Begin to slide your right foot more toward your buttocks (and up toward your chest), keeping your position aligned as before (spine, flat feet, ankles together, shoulders down). If you need to, use your hand to put your leg into a position closer to your body-after practice, you will not need to “assist”. Your right leg will be forming a “comfortable” triangle with the floor. Picture the next pose, which is to bring the left leg up and over the right, when preparing to position yourself.

You will be aligned with the right knee directly in front of or “square,” with your pelvis.

Pose Third:

Now, pull in or “retract” you left leg, until it is also in a triangle and put it over your right leg. Slide your left foot along the floor, resting it alongside your right hip and forming a triangle with your left leg. Make whatever adjustments are necessary to “stack” your left knee directly over your right. Press your inner thighs together gently. You should feel a little tension in your outer left hip. Also, there is a tendency for the left hip to raise, the right hip to press into the floor and the alignment to go awry. take a moment and find a comfortable but correct position with the hips “square,” both as much on the floor as possible, back straight and shoulders down.-this is a continual battle and part of the “fun.” This natural and correct alignment will do wonders for your stretch and your pose-almost no one doesn’t have stretching going on somewhere in this and those especially “out of shape” or incorrectly trained, will have much to grapple before becoming fluent in this pose and able to control it for the best stretch.One problem with people who believe they have control of this stretch is the tendency to grip with their hips, the floor and use the stomach muscles to “scoop” the leg into position. It is the back, straight, which gives the support necessary to relax the leg and for “crossing over” the other leg.

4th Pose:
Keep your back long and extend forward from your hips, placing your fingertips on the floor in front of you for support. When you feel moderate tension along your left buttock, hold the position for up to 30 seconds, breathing normally. Return the torso to an upright position and then repeat the forward hinge up to four times, then reverse.
Keep on dancing!
This link has some of the information here and a “training program” available online, although all of this information is generally available elsewhere.

http://www.theballetblog.com/article/improving-technique/training-turnout-part-2-isolating-your-true-turnout/

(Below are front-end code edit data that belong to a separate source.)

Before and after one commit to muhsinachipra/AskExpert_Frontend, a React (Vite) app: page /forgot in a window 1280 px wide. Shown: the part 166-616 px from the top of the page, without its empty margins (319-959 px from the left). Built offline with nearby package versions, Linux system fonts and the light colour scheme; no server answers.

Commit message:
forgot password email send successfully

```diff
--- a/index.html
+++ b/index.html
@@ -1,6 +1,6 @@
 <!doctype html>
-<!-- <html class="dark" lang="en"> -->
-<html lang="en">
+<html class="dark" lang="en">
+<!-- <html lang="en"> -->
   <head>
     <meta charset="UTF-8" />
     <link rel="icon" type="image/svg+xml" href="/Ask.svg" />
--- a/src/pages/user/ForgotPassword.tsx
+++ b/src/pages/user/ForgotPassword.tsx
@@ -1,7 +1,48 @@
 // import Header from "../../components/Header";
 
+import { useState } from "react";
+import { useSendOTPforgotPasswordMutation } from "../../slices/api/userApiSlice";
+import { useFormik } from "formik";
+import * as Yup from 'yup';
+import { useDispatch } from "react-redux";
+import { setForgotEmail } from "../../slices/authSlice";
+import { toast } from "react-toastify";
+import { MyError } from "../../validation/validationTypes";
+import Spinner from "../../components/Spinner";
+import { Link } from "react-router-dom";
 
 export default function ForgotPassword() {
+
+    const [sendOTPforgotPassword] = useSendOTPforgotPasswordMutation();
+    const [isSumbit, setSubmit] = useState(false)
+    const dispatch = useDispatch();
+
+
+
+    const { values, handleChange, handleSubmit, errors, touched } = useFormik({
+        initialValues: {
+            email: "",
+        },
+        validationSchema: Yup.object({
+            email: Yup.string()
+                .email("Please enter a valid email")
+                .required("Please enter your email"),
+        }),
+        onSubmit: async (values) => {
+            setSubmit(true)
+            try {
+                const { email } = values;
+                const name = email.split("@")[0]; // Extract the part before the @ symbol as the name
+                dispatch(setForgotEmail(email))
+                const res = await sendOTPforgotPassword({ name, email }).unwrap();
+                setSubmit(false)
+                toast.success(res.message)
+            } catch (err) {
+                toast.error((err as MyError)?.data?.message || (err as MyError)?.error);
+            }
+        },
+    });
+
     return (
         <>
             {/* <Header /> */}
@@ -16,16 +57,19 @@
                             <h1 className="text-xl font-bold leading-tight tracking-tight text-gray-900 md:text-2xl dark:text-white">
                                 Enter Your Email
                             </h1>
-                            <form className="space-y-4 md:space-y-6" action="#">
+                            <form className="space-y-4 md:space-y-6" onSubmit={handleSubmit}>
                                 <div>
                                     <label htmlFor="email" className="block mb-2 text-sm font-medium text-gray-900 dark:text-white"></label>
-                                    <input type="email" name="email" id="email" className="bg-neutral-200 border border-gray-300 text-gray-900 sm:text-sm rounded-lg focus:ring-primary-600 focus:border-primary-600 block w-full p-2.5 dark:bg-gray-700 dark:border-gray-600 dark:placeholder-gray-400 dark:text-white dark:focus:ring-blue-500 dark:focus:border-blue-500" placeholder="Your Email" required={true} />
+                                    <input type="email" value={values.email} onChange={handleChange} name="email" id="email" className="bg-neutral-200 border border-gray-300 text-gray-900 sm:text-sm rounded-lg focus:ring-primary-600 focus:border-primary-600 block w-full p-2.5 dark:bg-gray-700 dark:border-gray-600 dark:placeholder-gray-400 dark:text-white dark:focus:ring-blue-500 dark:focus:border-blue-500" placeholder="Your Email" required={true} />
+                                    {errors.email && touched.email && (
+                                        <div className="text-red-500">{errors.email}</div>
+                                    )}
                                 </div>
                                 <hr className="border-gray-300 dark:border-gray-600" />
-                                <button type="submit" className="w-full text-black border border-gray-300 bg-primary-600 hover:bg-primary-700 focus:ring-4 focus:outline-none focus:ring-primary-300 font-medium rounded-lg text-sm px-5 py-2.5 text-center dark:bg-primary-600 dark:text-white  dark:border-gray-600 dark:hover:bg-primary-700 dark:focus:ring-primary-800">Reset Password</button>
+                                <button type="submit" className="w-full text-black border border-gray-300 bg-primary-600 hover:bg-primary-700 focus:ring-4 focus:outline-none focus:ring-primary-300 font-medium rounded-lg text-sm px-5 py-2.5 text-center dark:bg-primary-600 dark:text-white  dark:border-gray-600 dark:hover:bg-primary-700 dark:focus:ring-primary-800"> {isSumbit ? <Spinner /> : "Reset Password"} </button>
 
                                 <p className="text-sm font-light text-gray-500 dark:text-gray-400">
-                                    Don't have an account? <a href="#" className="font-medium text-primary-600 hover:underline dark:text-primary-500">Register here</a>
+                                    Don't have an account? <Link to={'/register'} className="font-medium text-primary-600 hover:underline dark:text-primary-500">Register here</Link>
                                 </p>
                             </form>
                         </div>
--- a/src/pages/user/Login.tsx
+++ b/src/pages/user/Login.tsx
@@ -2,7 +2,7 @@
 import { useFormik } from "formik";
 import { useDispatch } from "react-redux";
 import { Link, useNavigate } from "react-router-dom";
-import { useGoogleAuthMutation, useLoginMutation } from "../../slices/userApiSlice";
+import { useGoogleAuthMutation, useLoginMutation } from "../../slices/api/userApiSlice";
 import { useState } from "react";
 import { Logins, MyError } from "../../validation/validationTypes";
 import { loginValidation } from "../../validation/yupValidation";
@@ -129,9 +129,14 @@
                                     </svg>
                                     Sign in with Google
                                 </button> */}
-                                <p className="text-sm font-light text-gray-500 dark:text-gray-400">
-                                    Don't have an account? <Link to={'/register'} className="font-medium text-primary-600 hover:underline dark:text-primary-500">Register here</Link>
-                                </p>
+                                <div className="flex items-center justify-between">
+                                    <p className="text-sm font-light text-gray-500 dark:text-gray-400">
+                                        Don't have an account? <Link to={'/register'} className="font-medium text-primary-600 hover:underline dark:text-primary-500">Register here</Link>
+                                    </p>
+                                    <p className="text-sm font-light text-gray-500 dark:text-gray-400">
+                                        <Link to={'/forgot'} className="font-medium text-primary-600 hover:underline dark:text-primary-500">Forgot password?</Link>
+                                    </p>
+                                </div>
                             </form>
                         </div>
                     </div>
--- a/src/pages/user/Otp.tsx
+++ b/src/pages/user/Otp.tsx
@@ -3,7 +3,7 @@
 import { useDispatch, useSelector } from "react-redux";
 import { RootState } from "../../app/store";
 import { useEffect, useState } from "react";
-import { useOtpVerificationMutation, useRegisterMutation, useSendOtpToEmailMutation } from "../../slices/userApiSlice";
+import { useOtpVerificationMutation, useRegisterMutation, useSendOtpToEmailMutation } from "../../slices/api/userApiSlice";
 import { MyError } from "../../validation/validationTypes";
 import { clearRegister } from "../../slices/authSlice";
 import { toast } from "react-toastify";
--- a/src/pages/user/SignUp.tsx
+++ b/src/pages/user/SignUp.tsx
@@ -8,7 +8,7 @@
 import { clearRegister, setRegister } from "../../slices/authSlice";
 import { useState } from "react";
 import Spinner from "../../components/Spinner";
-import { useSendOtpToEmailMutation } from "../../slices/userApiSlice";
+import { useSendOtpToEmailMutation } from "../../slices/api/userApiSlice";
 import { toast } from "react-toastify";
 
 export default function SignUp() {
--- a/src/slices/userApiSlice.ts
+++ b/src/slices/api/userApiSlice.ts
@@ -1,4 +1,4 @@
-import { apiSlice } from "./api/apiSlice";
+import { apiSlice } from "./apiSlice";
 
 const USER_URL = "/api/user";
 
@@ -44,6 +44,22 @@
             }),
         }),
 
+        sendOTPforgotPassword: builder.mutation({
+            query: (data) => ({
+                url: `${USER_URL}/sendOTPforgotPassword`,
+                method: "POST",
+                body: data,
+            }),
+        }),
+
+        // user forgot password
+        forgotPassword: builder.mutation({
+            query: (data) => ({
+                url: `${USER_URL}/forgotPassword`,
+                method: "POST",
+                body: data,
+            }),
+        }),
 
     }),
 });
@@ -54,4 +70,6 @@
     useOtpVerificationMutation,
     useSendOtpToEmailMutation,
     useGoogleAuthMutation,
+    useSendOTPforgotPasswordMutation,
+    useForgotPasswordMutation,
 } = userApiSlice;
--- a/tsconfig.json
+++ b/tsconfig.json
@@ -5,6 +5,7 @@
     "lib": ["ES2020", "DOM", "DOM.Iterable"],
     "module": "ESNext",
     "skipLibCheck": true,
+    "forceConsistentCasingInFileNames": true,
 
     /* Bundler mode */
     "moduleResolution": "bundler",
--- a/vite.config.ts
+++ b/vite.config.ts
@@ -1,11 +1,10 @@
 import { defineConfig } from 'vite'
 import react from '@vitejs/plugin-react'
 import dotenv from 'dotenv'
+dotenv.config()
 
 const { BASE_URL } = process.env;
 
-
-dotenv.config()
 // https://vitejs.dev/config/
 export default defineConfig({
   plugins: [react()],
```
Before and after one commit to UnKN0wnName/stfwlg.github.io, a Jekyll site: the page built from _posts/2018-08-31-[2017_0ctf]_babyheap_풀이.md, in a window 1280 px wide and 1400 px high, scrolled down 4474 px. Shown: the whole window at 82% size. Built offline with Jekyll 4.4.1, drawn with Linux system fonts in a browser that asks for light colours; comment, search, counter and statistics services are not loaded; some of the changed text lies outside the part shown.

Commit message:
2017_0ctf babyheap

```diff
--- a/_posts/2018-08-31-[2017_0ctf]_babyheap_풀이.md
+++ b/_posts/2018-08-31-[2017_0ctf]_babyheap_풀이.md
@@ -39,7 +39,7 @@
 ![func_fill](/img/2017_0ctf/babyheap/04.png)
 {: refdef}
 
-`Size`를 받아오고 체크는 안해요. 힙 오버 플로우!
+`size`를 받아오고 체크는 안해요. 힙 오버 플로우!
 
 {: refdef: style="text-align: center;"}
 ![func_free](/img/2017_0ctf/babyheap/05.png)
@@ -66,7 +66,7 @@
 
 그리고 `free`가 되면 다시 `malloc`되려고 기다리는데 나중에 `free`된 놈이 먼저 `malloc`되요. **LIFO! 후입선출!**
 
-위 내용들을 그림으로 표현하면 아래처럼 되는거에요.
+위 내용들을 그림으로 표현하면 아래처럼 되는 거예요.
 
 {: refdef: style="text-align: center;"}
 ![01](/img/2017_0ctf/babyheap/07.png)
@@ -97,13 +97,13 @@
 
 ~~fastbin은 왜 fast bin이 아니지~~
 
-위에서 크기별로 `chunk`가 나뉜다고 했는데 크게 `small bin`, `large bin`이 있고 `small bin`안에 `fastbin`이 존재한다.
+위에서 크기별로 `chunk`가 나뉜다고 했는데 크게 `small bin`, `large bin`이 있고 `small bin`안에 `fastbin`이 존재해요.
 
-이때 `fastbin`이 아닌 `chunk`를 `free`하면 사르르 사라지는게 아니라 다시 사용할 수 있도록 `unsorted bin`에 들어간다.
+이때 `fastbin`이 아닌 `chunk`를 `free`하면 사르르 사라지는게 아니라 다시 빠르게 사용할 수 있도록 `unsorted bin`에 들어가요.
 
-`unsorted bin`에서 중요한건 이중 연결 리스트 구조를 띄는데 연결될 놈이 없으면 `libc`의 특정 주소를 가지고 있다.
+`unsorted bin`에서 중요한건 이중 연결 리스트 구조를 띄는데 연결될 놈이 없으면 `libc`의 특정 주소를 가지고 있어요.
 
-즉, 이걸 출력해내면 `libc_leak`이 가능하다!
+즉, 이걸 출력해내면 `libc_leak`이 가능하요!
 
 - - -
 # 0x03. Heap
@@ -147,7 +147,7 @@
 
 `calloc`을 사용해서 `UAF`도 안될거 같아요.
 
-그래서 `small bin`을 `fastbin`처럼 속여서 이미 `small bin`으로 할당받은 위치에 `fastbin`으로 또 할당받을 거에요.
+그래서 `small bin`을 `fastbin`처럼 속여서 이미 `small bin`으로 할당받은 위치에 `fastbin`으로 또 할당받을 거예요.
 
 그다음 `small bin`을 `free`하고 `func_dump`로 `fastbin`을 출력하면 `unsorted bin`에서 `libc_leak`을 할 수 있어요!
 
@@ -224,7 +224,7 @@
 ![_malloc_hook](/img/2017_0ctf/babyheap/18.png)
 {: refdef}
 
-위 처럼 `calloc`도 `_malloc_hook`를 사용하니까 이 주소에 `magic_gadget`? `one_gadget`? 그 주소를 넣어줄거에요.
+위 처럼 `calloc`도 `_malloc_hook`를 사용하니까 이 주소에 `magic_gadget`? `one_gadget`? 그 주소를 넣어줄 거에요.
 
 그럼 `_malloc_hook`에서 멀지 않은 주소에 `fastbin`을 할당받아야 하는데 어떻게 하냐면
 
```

If you live in NYC-OUT THIS NUMBER IN YOUR CELL PHONE NOW!

212-598-6022-Harkness Dancer Clinic

They have a One-on-One Injury Prevention Assessment Program ~FREE~

The Harkness Center offers one-hour, free-of-charge injury prevention assessments for dancers. During the injury prevention assessment session each dancer is seen individually for an hour by a therapist who reviews the dancer’s complaints, medical and nutrition histories and performance during a battery of tests. The screening is designed to evaluate the risk the dancer is exposed to and to discuss the dancer’s concerns before an injury occurs. At the conclusion of the assessment the dancer is given an individually tailored injury prevention exercise regime with recommendations for modification of their technique, training strategies, footwear and/or dance environment. The aim of the screening is to maximize each dancer’s potential for wellness. Thousands of dancers have participated in this program and have rated it 3.9 out of a perfect 4.0 for its relevance and helpfulness. Harkness has educational programs for dancers!

For additional information and to download an individual assessment form:

http://hjd.med.nyu.edu/harkness/patient-services/injury-prevention-assessments-and-workshops

If you have specific question email: harkness@nyumc.org

 

Keep On Dancing!!!

What Snapping Hip May Say About Your Dance Training | Dance Advantage


What Snapping Hip May Say About Your Dance Training | Dance Advantage.